 On 6 Mar 2008, I had the honor of standing alongside John Wroblewski, USMC Major General John Kelly, and the men of 2/8 Marines, PSD Company at the exact spot where John's son, 2Lt J.T. "Ski" Wroblewski fell in combat. John stated that we were there to honor the memories of the fallen of 2/4, and solemnly read the names of the fallen: "LCpl Benjamin Carman, LCpl Marcus Cherry, PFC Christopher Cobb, LCpl Kyle Crowley, PFC Deryk Hallal, PFC Ryan Jerabek, PFC Moises Langhorst, LCpl Travis Layfield, HM3 Fernandez Mendez (Aceves), LCpl Anthony Roberts, SSgt Allan Walker, and my hero, 2Lt John ThomasWroblewski."
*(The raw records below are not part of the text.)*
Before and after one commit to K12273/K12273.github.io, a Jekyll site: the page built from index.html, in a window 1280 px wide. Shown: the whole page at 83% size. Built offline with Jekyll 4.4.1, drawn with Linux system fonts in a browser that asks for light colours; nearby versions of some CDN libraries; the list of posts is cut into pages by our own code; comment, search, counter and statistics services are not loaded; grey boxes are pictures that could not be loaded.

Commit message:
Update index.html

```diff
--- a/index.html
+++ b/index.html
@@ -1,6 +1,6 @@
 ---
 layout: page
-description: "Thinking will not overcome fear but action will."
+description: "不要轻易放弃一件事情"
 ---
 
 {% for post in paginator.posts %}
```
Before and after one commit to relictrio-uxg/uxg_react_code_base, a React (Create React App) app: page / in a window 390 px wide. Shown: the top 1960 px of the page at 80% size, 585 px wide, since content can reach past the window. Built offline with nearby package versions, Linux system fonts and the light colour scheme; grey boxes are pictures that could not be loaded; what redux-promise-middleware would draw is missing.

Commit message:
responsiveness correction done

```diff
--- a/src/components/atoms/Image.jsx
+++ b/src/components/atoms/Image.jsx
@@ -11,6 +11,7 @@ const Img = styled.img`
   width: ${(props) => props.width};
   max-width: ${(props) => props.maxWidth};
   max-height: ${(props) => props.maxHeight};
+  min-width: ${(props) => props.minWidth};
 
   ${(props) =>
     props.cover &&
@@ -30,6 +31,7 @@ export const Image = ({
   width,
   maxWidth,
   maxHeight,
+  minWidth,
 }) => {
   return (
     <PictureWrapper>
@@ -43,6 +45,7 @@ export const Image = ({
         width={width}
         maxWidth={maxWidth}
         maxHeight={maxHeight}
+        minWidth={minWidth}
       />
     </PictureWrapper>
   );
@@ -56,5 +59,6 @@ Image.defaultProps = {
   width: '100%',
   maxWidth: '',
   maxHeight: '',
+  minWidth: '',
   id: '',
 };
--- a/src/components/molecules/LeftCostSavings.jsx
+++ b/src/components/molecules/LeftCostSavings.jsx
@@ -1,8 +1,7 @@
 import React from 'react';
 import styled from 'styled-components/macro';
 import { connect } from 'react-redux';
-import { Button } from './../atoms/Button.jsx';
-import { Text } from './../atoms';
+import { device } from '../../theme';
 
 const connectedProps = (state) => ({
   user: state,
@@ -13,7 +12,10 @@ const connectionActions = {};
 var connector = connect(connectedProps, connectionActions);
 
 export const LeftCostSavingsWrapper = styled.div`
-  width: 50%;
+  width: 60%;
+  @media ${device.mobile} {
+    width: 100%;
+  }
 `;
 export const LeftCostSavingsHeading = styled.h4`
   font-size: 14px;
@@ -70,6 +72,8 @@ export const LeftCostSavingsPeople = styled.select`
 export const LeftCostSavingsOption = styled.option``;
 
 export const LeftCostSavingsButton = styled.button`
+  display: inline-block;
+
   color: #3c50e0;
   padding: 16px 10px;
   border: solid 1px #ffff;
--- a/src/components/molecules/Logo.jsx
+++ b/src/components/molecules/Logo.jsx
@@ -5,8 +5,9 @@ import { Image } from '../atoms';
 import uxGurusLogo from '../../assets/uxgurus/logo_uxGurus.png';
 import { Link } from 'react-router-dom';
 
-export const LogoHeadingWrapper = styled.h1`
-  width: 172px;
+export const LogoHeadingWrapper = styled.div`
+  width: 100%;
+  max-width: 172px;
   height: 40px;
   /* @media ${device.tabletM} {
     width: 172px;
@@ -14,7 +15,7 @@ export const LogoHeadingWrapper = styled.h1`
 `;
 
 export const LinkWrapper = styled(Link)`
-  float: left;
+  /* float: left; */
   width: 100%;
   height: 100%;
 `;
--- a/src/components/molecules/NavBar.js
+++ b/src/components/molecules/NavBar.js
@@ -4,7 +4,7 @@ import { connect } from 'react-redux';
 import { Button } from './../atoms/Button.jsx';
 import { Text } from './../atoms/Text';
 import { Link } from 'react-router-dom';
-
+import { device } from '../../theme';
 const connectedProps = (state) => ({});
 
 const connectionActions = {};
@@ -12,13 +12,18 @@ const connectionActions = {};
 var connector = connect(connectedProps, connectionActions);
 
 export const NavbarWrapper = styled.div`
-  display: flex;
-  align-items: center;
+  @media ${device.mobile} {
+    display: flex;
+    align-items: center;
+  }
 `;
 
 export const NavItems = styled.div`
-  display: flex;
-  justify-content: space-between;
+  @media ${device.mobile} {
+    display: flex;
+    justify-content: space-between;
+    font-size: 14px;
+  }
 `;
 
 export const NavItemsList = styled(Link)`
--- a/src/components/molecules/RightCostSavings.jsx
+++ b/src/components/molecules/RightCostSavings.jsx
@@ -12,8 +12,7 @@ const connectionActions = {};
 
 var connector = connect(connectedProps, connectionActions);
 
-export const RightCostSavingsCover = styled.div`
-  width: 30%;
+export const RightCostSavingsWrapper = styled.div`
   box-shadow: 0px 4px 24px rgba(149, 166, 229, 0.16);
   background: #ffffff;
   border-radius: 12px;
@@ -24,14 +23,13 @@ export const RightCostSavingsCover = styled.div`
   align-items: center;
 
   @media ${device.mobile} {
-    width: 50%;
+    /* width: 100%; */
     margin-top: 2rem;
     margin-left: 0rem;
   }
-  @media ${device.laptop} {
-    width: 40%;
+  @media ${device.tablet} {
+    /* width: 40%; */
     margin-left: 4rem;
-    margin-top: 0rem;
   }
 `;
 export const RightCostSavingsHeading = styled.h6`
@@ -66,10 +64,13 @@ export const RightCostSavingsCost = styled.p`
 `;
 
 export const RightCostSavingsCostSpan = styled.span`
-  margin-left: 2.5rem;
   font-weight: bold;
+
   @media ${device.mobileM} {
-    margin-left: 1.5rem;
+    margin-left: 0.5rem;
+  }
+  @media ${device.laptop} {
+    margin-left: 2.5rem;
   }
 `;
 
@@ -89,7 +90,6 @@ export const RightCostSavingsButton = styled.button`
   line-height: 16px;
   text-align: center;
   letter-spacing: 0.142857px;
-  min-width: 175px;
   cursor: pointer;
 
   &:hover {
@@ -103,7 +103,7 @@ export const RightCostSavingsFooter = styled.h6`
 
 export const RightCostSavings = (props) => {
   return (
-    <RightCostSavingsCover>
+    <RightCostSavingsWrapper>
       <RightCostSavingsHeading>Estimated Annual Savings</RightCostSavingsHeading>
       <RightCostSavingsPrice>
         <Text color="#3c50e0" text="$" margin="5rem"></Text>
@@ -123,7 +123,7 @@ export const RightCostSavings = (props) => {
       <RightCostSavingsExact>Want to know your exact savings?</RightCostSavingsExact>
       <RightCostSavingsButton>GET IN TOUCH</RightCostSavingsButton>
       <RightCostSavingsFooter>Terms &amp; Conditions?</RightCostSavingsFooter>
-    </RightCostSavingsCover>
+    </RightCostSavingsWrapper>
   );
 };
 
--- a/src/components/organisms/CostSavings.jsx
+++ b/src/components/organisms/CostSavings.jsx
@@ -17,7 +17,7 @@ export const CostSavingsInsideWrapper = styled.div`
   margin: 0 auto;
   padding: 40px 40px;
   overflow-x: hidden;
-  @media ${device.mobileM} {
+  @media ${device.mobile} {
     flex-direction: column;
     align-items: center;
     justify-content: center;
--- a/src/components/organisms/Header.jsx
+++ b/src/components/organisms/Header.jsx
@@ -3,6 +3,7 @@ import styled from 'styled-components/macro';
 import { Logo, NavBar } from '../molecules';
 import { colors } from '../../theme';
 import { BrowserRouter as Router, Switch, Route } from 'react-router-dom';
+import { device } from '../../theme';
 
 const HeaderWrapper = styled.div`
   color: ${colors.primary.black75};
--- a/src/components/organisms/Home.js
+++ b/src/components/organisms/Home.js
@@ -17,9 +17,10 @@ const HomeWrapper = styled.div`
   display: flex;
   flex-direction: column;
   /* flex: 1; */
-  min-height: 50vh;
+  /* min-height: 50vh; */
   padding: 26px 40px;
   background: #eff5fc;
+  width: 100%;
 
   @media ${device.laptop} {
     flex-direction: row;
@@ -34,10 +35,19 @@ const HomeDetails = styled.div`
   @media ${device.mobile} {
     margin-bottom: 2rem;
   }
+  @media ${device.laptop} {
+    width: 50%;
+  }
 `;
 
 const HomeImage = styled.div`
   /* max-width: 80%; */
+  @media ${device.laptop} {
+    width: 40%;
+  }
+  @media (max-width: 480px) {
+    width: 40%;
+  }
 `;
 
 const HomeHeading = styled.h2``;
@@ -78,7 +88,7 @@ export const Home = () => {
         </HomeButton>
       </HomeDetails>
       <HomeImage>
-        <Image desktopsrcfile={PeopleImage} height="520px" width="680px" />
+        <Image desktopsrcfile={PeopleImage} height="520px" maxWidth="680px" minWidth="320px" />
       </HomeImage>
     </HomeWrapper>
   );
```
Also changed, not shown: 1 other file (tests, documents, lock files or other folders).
When John finished speaking the names of the fallen, he asked PSD Company and Major General John Kelly to give a loud "Oo-rah" in honor of these men. This raw, heartfelt cheer echoed throughout the alleyway and surrounding houses, bringing chills to my spine, before it faded into the palm groves surrounding us.

We must always remember these men and the sacrifices they and their families made on that terrible day, 6 April 2004. I know I will never forget them.